TASK :: Pictures do not belong in the copy. Return all of the entries exactly.
--- DATASET EXCERPTS Enclosed Below ---
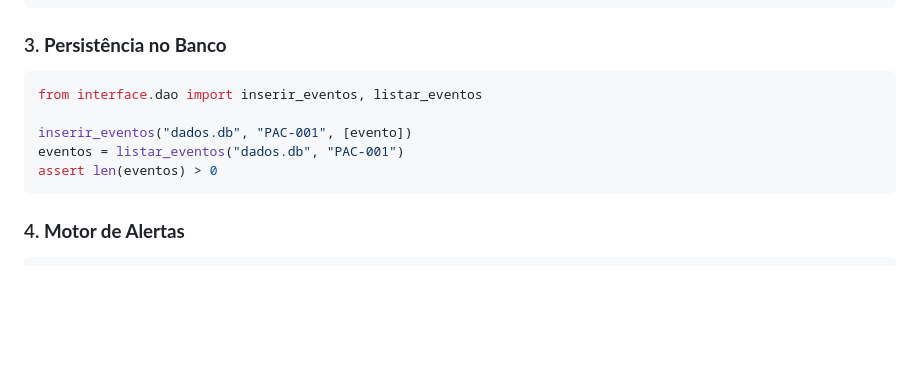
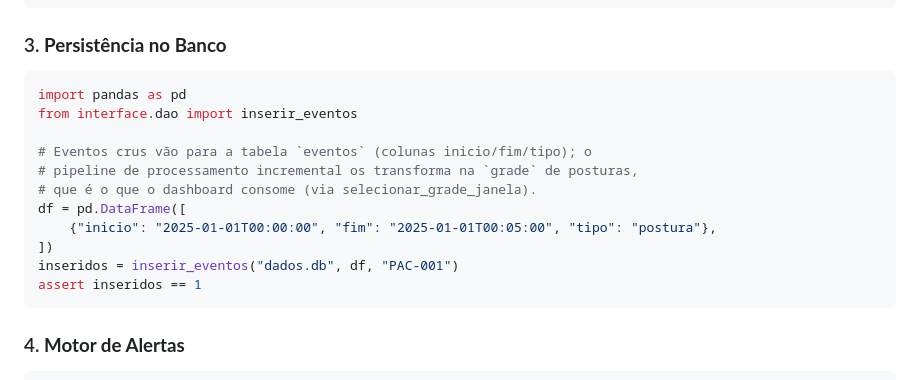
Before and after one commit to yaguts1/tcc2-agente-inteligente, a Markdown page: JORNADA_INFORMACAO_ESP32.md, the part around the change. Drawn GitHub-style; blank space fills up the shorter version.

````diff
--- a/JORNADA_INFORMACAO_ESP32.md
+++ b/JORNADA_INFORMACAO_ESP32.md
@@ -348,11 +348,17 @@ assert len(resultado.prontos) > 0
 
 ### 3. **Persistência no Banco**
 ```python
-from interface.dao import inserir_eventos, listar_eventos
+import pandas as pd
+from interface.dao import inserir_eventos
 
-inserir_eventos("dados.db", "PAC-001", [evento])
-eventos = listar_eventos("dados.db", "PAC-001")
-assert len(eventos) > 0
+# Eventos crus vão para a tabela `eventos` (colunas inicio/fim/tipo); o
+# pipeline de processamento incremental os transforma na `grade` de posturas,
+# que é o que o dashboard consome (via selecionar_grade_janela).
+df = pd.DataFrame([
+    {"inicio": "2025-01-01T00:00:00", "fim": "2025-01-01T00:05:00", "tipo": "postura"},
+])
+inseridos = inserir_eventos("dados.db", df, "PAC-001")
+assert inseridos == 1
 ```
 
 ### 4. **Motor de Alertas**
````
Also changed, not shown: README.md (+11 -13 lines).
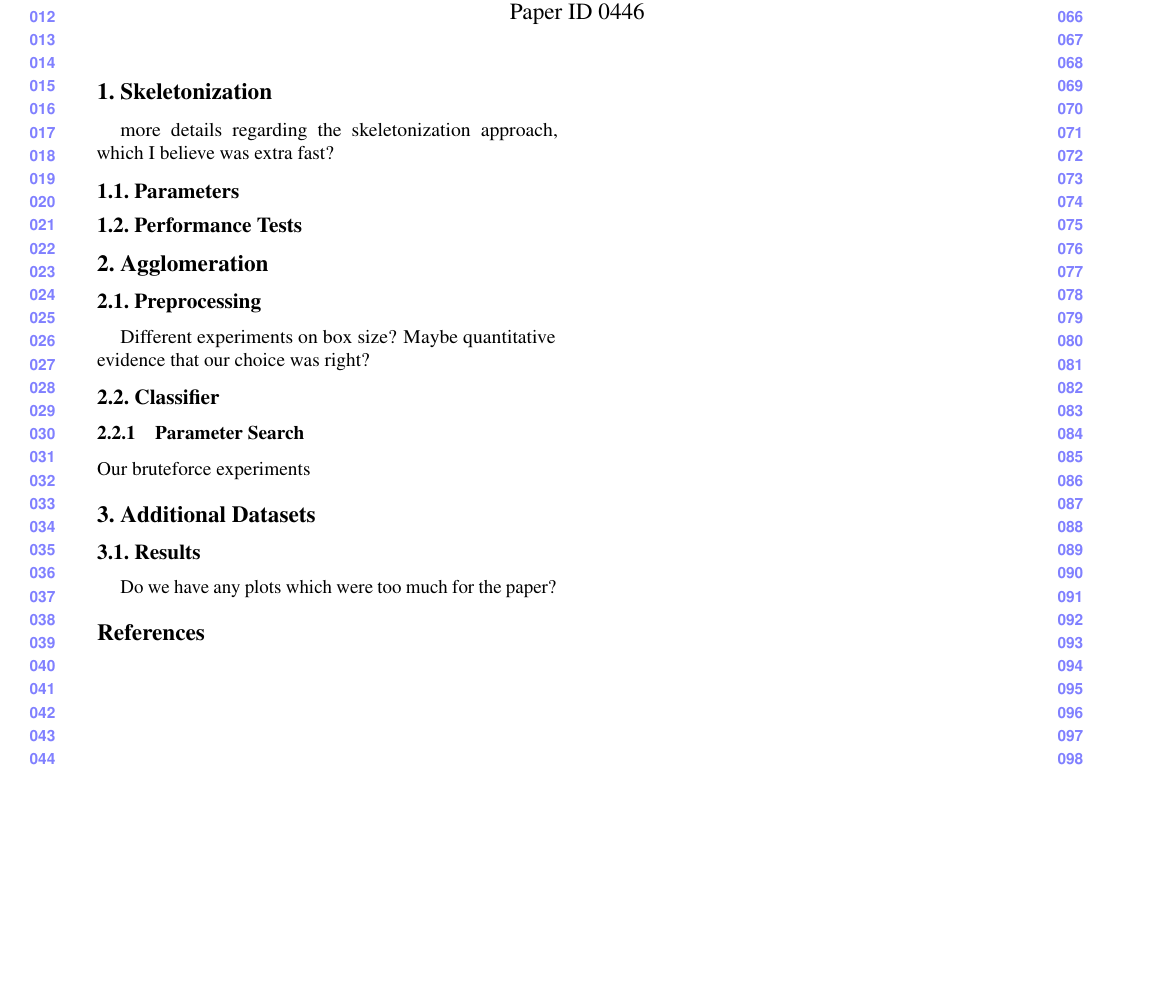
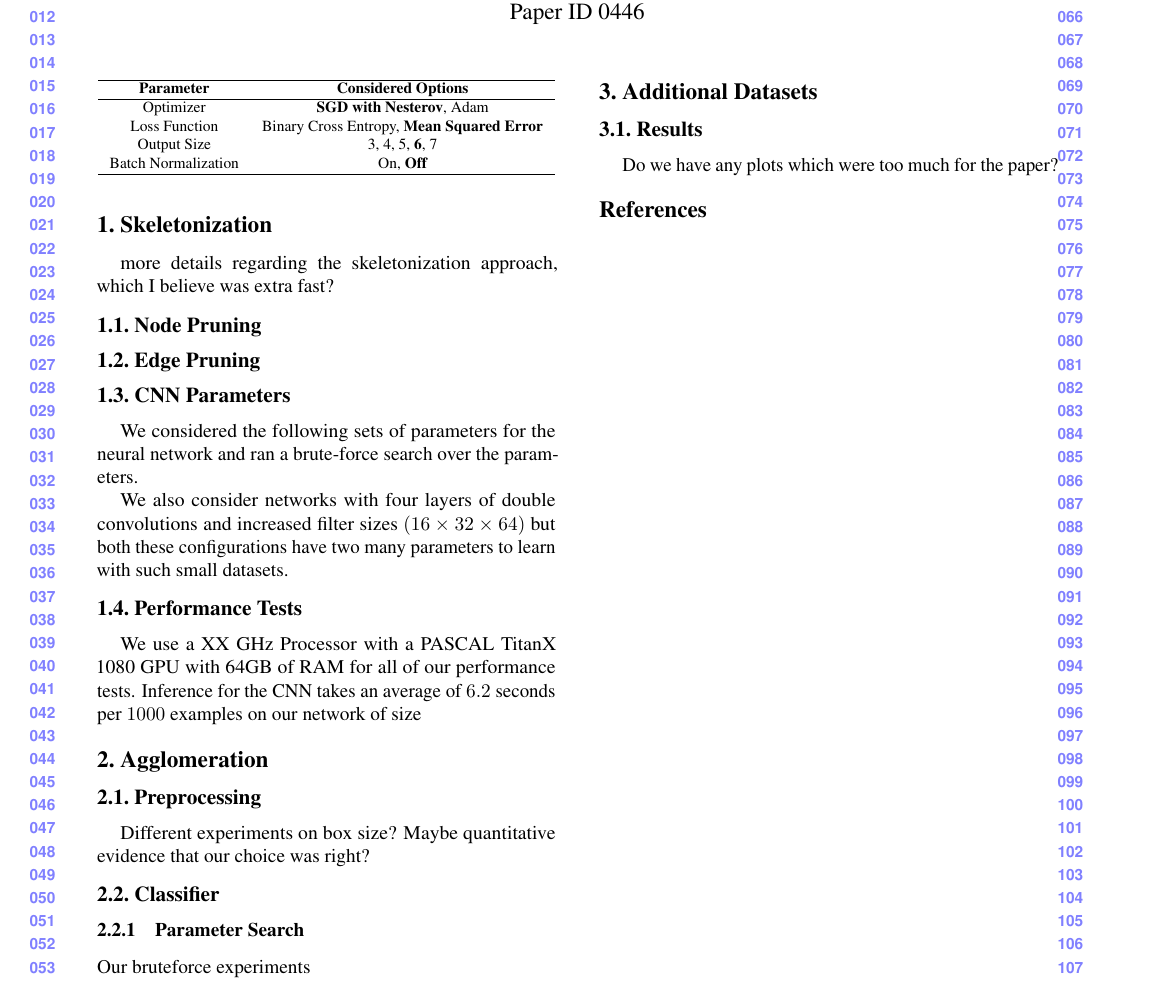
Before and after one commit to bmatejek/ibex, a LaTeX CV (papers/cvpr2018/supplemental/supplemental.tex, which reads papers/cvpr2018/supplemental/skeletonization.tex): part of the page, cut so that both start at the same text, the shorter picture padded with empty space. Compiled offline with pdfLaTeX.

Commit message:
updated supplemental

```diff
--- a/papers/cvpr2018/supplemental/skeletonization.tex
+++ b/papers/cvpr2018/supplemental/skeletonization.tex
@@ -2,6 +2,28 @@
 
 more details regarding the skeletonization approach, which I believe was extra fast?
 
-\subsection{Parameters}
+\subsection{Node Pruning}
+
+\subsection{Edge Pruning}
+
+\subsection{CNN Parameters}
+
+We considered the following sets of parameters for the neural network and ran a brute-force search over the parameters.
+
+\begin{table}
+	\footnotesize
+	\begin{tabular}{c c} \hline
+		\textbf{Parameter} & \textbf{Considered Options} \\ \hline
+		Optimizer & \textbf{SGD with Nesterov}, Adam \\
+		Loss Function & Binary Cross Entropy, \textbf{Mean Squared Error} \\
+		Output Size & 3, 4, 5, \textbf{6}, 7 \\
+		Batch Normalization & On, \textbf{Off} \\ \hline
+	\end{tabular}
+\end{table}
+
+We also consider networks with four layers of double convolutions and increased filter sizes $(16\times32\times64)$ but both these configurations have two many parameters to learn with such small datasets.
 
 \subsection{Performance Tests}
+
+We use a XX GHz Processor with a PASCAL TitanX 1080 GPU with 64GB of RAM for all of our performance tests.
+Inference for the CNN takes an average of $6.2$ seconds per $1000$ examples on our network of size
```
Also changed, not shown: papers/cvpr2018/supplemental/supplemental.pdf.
--- End of Enclosed DATASET EXCERPTS ---
ANSWER SECTION ::
Before and after one commit to yaguts1/tcc2-agente-inteligente, a Markdown page: JORNADA_INFORMACAO_ESP32.md, the part around the change. Drawn GitHub-style; blank space fills up the shorter version.

````diff
--- a/JORNADA_INFORMACAO_ESP32.md
+++ b/JORNADA_INFORMACAO_ESP32.md
@@ -348,11 +348,17 @@ assert len(resultado.prontos) > 0
 
 ### 3. **Persistência no Banco**
 ```python
-from interface.dao import inserir_eventos, listar_eventos
+import pandas as pd
+from interface.dao import inserir_eventos
 
-inserir_eventos("dados.db", "PAC-001", [evento])
-eventos = listar_eventos("dados.db", "PAC-001")
-assert len(eventos) > 0
+# Eventos crus vão para a tabela `eventos` (colunas inicio/fim/tipo); o
+# pipeline de processamento incremental os transforma na `grade` de posturas,
+# que é o que o dashboard consome (via selecionar_grade_janela).
+df = pd.DataFrame([
+    {"inicio": "2025-01-01T00:00:00", "fim": "2025-01-01T00:05:00", "tipo": "postura"},
+])
+inseridos = inserir_eventos("dados.db", df, "PAC-001")
+assert inseridos == 1
 ```
 
 ### 4. **Motor de Alertas**
````
Also changed, not shown: README.md (+11 -13 lines).
Before and after one commit to bmatejek/ibex, a LaTeX CV (papers/cvpr2018/supplemental/supplemental.tex, which reads papers/cvpr2018/supplemental/skeletonization.tex): part of the page, cut so that both start at the same text, the shorter picture padded with empty space. Compiled offline with pdfLaTeX.

Commit message:
updated supplemental

```diff
--- a/papers/cvpr2018/supplemental/skeletonization.tex
+++ b/papers/cvpr2018/supplemental/skeletonization.tex
@@ -2,6 +2,28 @@
 
 more details regarding the skeletonization approach, which I believe was extra fast?
 
-\subsection{Parameters}
+\subsection{Node Pruning}
+
+\subsection{Edge Pruning}
+
+\subsection{CNN Parameters}
+
+We considered the following sets of parameters for the neural network and ran a brute-force search over the parameters.
+
+\begin{table}
+	\footnotesize
+	\begin{tabular}{c c} \hline
+		\textbf{Parameter} & \textbf{Considered Options} \\ \hline
+		Optimizer & \textbf{SGD with Nesterov}, Adam \\
+		Loss Function & Binary Cross Entropy, \textbf{Mean Squared Error} \\
+		Output Size & 3, 4, 5, \textbf{6}, 7 \\
+		Batch Normalization & On, \textbf{Off} \\ \hline
+	\end{tabular}
+\end{table}
+
+We also consider networks with four layers of double convolutions and increased filter sizes $(16\times32\times64)$ but both these configurations have two many parameters to learn with such small datasets.
 
 \subsection{Performance Tests}
+
+We use a XX GHz Processor with a PASCAL TitanX 1080 GPU with 64GB of RAM for all of our performance tests.
+Inference for the CNN takes an average of $6.2$ seconds per $1000$ examples on our network of size
```
Also changed, not shown: papers/cvpr2018/supplemental/supplemental.pdf.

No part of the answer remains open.